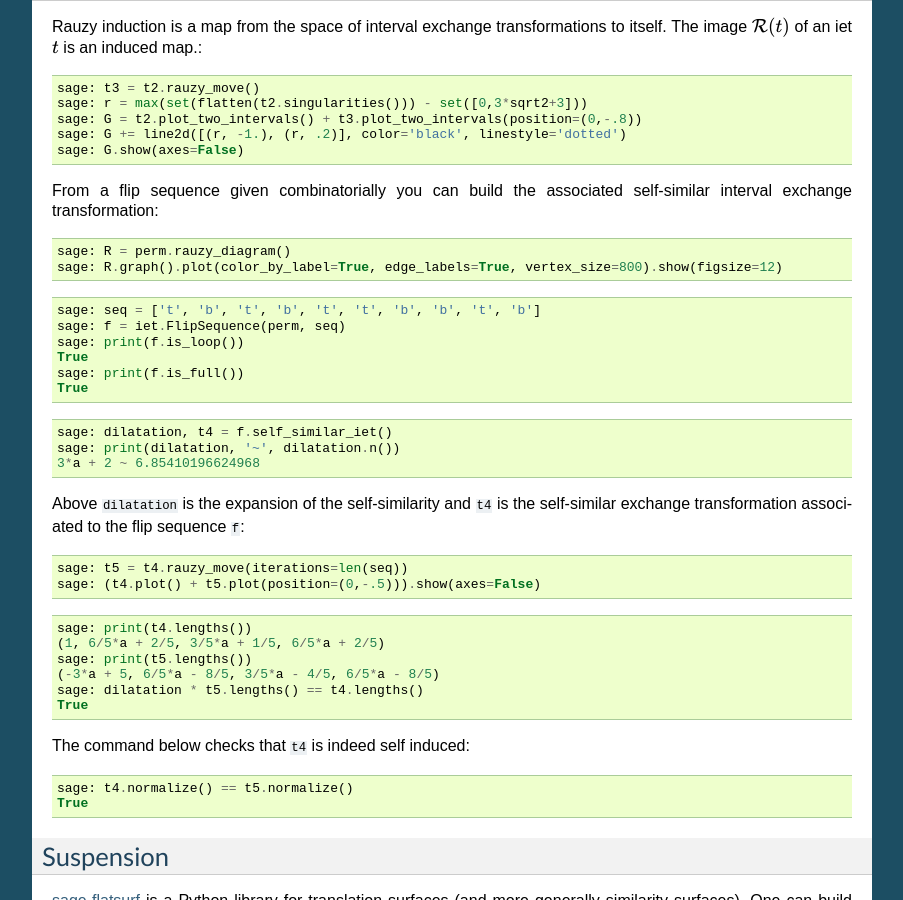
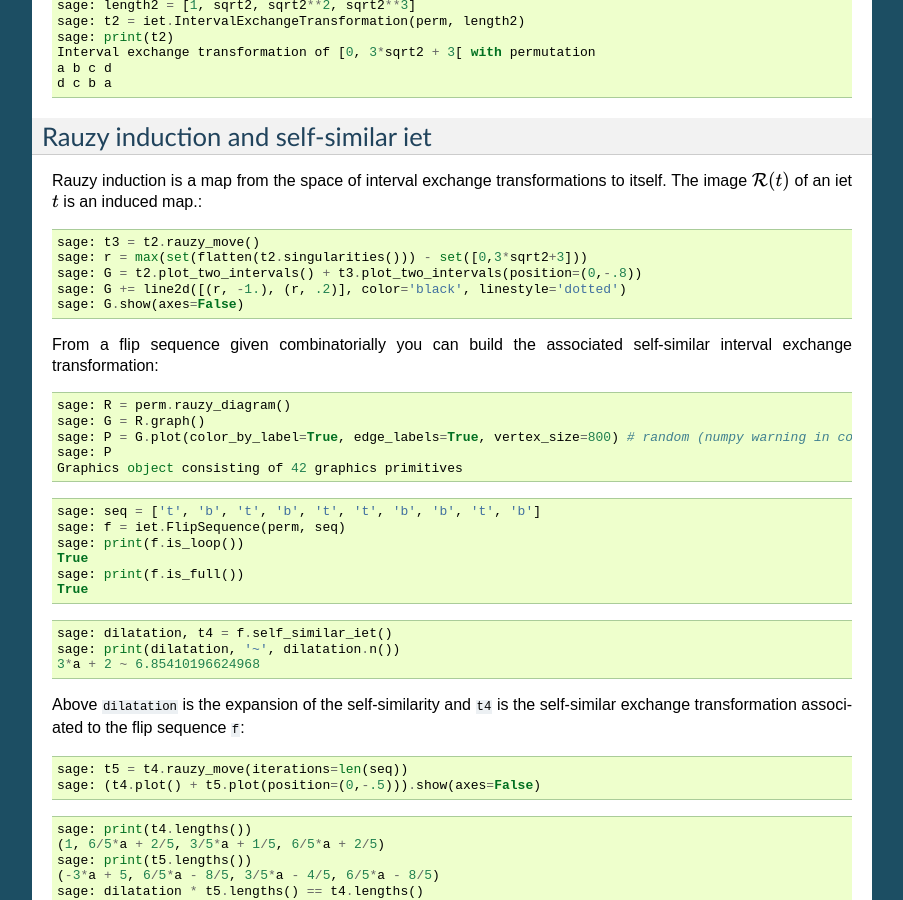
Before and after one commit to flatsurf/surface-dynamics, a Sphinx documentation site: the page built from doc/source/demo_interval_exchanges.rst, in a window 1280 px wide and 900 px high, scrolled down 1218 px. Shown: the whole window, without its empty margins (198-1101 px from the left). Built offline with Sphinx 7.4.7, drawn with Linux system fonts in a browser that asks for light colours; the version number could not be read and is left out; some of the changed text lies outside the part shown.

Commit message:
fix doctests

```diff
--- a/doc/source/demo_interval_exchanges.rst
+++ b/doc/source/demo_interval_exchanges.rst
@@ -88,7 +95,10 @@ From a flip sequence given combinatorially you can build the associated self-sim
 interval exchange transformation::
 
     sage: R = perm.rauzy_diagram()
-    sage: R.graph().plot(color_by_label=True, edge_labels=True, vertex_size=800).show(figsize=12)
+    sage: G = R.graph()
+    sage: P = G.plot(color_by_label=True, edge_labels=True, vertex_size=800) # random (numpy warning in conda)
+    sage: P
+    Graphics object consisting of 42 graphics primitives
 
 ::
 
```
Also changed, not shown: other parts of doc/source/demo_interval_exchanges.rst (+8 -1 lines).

----

### [What needs to be done]
Return all lines of the material above in which the word "plot" occurs.

### [Solution to this problem]
-    sage: R.graph().plot(color_by_label=True, edge_labels=True, vertex_size=800).show(figsize=12)
+    sage: P = G.plot(color_by_label=True, edge_labels=True, vertex_size=800) # random (numpy warning in conda)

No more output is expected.